Dave Johnson on open web technologies, social software and Java
Linda's written up a summary of her smaller-is-better web application release philosophy and Roller fans take note, one of the projects she manages is blogs.sun.com. That's right folks, we're rolling out new blogs.sun.com releases on a monthly basis. Coming from a software product background, monthly releases seemed crazy to me, but Linda (and Will) have beaten me in to submission.
So, monthly releases are good for blogs.sun.com, which is a website, but do they make sense for Roller, which is a product? Sun can't force Roller to make monthly releases, since it's an external and independent project, but should the Roller team try to align with the blogs.sun.com release schedule? Is a monthly release too much for an open source web application like Roller? What if Sun was shipping a jazzed-up version of Roller, would Sun want to ship that once a month?
I'm thinking monthly releases a too much for a product like Roller, but I could be convinced otherwise. What do you think?
Raible: If you're hosting your open source project at java.net, you might be annoyed by the fact that you can't disable the forums or issue tracker. The forums pretty much suck, mainly because there's no "remember me" on the site and it's a pain to click 3 times just to answer someone's question. They also don't have the ability to quote a previous message. In addition to the less-than-adequate forums, the issue tracker doesn't hold a candle to JIRA. For the longest time, I've been wanting to remove both the "Discussion forums" and "Project issues" links from the AppFuse homepage. I asked the java.net folks, and they didn't have a solution. Finally, I thought of one on my own.Matt offers some constructive critcism of java.net (and by extension CollabNet).
Roller is not a commercial product with a revenue stream, so itâs difficult to justify the added expense of supporting lots of application servers and databases.

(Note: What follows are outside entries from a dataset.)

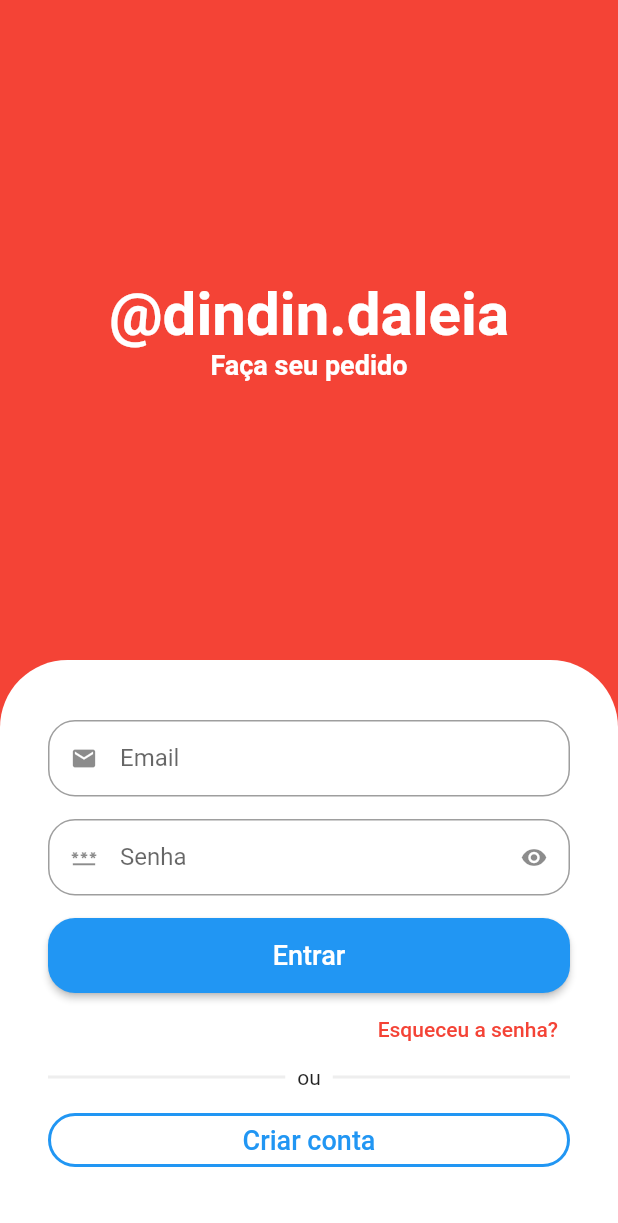
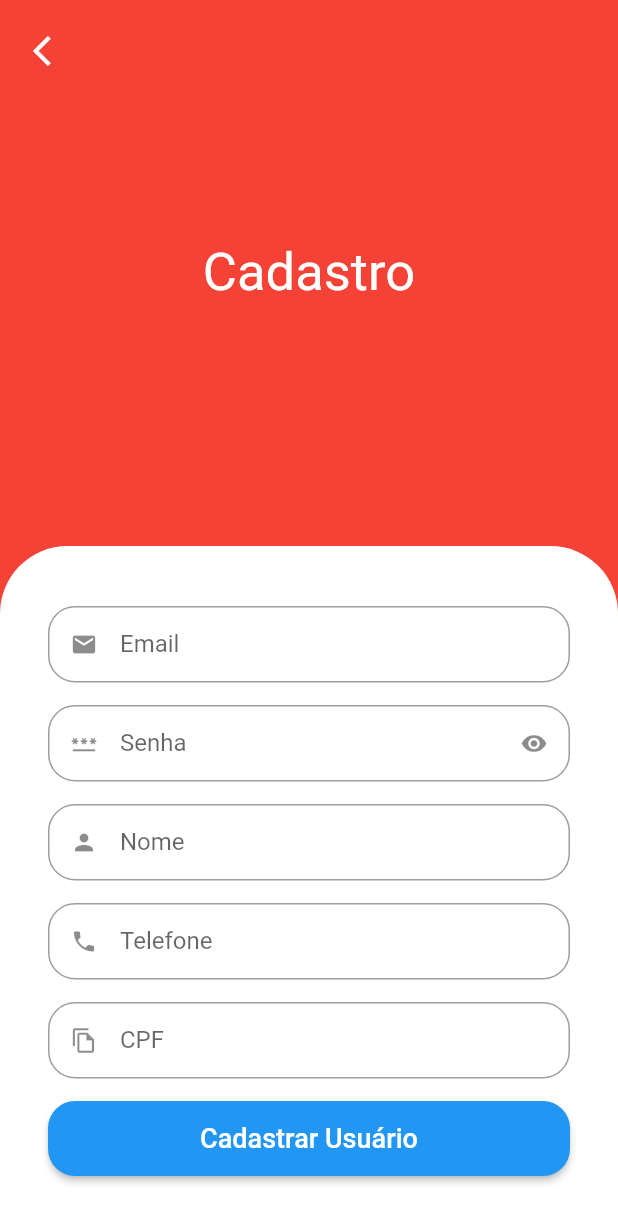
Before and after one commit to rafaelsrabelo/greengrocer, a Flutter app: the screen it shows after launch, after a tap on "Criar conta", on a phone screen of 412 x 824 dp. Shown: the top 1223 px of the screen. Run offline on Flutter 3.47's test engine with Material 2 defaults, Android fonts, the phone set to English and light mode, and no system bars.

Commit message:
create signup

```diff
--- a/lib/src/pages/sign_in_screen.dart
+++ b/lib/src/pages/sign_in_screen.dart
@@ -1,4 +1,5 @@
 import 'package:flutter/material.dart';
+import 'package:greengrocer/src/pages/sign_up_screen.dart';
 import 'package:greengrocer/src/widgets/custom_text_field.dart';
 
 class SignInScreen extends StatelessWidget {
@@ -138,7 +139,14 @@ class SignInScreen extends StatelessWidget {
                             color: Colors.blue,
                           ),
                         ),
-                        onPressed: () {},
+                        onPressed: () {
+                          Navigator.of(context).push(
+                            MaterialPageRoute(
+                              builder: (c) {
+                                return SignUpScreen();
+                              } )
+                          );
+                        },
                         child: const Text('Criar conta',
                           style: TextStyle(fontSize: 18, color: Colors.blue),
                         )),
--- /dev/null
+++ b/lib/src/pages/sign_up_screen.dart
@@ -0,0 +1,89 @@
+import 'package:flutter/material.dart';
+import 'package:greengrocer/src/pages/sign_up_screen.dart';
+import 'package:greengrocer/src/widgets/custom_text_field.dart';
+
+class SignUpScreen extends StatelessWidget {
+  const SignUpScreen({super.key});
+
+  @override
+  Widget build(BuildContext context) {
+    final size = MediaQuery.of(context).size;
+
+    return Scaffold(
+      backgroundColor: Colors.red,
+      body: SingleChildScrollView(
+        child: SizedBox(
+          height: size.height,
+          width: size.width,
+          child: Stack(
+            children: [
+              Column(
+                children: [
+                  Expanded(
+                    child: Center(
+                      child: Text(
+                        'Cadastro',
+                        style: TextStyle(color: Colors.white, fontSize: 35),
+                      ),
+                    ),
+                  ),
+                  Container(
+                    padding: const EdgeInsets.symmetric(
+                        horizontal: 32, vertical: 40),
+                    decoration: const BoxDecoration(
+                        color: Colors.white,
+                        borderRadius:
+                            BorderRadius.vertical(top: Radius.circular(45))),
+                    child: Column(
+                      crossAxisAlignment: CrossAxisAlignment.stretch,
+                      children: [
+                        CustomTextiField(icon: Icons.email, label: 'Email'),
+                        const CustomTextiField(
+                          icon: Icons.password,
+                          label: 'Senha',
+                          isSecret: true,
+                        ),
+                        CustomTextiField(icon: Icons.person, label: 'Nome'),
+                        CustomTextiField(icon: Icons.phone, label: 'Telefone'),
+                        CustomTextiField(
+                            icon: Icons.file_copy_outlined, label: 'CPF'),
+                        SizedBox(
+                          height: 50,
+                          child: ElevatedButton(
+                              style: ElevatedButton.styleFrom(
+                                  backgroundColor:
+                                      Colors.blue, // Defina a cor desejada aqui
+                                  shape: RoundedRectangleBorder(
+                                      borderRadius: BorderRadius.circular(18))),
+                              onPressed: () {},
+                              child: const Text(
+                                'Cadastrar Usuário',
+                                style: TextStyle(fontSize: 18),
+                              )),
+                        )
+                      ],
+                    ),
+                  ),
+                ],
+              ),
+              Positioned(
+                left: 10,
+                top: 10,
+                child: SafeArea(
+                  child: IconButton(
+                      onPressed: () {
+                        Navigator.of(context).pop();
+                      },
+                      icon: const Icon(
+                        Icons.arrow_back_ios,
+                        color: Colors.white,
+                      )),
+                ),
+              )
+            ],
+          ),
+        ),
+      ),
+    );
+  }
+}
```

As you said, Roller uses Hibernate and should therefore work with any JDBC capable database, but somebody has to write the installation guides and answer the tech support database questions for each platform â if youâd like to volunteer to do that for Weblogic/Oracle, weâd love it! And, if you do get Roller working on Weblogic and Oracle please submut patches to the dev-list so that others donât have to suffer through the porting process too.
Hippified jewelry store in downtown Boone, NC (taken at dusk). Boone, by the way, was named after frontiersman Daniel Boone, who once camped here. According to Wikipedia, Boone claimed to have killed a Yahoo, which is "a vile and savage creature, filthy and with unpleasant habits."
I don't see the notice on Josh's site, so I'll post it here: Join us tomorrow (Tuesday, July 19) for the fortnightly Raleigh/Cary Bloggers meetup.
What: An open meeting to talk about blogging, podcasting & whatever's on your mind
When: Tues @ 6:30 p.m.
Where: Cafe Cyclo, in Cameron Village
2020 Cameron St
Raleigh, NC 27605 (map)
Who: Bloggers & people who want to blog (Podcasters welcome!)
Hope to see you there!
One of the other things I did over the break was to start reading Core JSF again. I've made it about halfway through this time and I must say, the book is quite good. I like the way Geary and Horstmann walk you through the learning process. Starting with something small, simple and not IDE specific and slowly adding in the pieces you need to build a real app. For me, that approach dispelled the "JSF is too complex argument." I'm finding that JSF is a lot less complex than Struts, which is really all I have to compare it against. I might actually finish the book this time ;-)
At JavaOne, I picked up a copy of Java Creator 2 early access (EA) and I've been playing with that as well. I was hoping to build a simple JSF front-end for Roller, just for fun. Creator looks great and the form designer works well, but when I noticed how many com.sun.* classes end up in the generated code I backed off. According to the release notes the whole JSF implementation and com-sun-web-ui-appbase jars are redistributable (as are mail.jar and activation.jar -- that's news to me), but the idea of IDE specific code makes me uncomfortable -- especially in an open source context. So instead of using the form editor, I decided to base my little RollerFaces experiment on example code from Core JSF, which so far relies only on the javax.faces packages.
I decided not to use the form editor, but I didn't want to give up on Creator completely. So I tried to use Creator in place of Netbeans, but ran into another problem: Creator 2 EA only supports the Sun Java App Server and the built-in Netbeans Tomcat launch/debug feature has been disabled. That's disappointing. I don't want or need a full-blown EJB app server for this simple learning excercise. I want Tomcat. It's light-weight, starts fast and I know it well (as do most Java webapp developers, I expect). According to the Creator EA 2 docs, Tomcat support is coming soon. Personally, I would have supported Tomcat and simple webapps first and then Sun Java App Server and more advanced EJB stuff later. Please the most folks first, right? Anyhow, I backed off of Creator 2 EA entirely and now I'm hacking RollerFaces in Netbeans 4.1. I'll try Creator 2 again when it hits beta.